→ Task details
Find every line in the entries that holds the string "true" and report it.

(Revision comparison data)
········
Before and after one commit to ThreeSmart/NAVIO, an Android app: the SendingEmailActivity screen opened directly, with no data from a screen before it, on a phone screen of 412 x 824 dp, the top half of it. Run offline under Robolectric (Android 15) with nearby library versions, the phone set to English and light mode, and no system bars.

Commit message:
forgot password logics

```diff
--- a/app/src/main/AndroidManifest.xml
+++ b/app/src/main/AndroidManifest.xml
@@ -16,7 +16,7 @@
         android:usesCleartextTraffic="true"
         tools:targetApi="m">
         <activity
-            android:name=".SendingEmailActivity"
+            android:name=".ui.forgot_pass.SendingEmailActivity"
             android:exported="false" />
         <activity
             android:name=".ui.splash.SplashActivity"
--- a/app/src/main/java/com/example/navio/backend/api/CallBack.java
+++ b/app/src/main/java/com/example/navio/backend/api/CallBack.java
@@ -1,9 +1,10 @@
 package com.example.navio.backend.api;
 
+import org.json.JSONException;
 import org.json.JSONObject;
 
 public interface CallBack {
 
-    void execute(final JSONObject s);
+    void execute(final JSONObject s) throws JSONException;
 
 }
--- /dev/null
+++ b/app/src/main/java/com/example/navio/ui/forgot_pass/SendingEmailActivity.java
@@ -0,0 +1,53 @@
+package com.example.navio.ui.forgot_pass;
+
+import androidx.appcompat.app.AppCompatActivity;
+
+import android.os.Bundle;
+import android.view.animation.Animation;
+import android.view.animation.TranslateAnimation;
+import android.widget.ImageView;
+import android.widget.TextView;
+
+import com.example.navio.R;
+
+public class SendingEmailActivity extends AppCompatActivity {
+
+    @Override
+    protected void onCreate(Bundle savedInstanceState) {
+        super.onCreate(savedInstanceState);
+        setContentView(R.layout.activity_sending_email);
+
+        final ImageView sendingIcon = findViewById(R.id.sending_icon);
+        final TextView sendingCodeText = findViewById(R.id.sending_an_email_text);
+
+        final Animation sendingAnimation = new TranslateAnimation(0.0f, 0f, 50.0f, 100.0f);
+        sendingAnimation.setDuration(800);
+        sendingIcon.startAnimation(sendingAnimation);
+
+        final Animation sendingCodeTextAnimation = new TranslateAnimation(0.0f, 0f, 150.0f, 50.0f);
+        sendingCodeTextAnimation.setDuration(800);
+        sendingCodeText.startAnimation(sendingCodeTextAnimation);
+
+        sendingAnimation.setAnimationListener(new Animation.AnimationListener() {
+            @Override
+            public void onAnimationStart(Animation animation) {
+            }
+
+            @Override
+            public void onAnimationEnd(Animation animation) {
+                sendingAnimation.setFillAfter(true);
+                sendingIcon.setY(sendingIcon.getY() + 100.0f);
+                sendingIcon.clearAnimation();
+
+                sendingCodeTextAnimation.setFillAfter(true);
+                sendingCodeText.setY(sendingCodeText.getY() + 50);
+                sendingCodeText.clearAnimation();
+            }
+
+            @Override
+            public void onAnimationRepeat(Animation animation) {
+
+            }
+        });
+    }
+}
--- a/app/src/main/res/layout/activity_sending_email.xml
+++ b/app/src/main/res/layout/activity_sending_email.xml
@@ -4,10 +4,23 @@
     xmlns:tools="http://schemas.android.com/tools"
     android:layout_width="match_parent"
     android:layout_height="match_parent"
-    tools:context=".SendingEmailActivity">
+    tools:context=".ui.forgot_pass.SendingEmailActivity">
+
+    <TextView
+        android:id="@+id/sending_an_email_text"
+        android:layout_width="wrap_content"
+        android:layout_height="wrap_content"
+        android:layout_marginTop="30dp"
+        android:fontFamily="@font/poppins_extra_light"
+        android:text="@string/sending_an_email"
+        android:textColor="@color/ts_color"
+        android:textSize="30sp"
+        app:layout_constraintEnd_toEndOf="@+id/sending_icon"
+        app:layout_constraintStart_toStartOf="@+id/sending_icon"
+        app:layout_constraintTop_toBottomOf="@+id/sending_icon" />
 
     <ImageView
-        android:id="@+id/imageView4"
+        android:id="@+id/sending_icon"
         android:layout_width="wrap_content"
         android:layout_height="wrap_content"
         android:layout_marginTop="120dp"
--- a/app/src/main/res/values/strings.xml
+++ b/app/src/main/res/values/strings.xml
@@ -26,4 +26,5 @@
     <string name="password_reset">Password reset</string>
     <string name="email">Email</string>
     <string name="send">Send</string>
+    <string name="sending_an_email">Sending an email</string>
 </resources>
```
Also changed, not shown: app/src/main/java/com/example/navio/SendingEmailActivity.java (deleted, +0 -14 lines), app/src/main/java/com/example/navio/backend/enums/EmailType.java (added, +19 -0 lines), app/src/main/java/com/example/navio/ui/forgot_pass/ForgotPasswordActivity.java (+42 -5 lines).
········
→ Problem solution
         android:usesCleartextTraffic="true"
+                sendingAnimation.setFillAfter(true);
+                sendingCodeTextAnimation.setFillAfter(true);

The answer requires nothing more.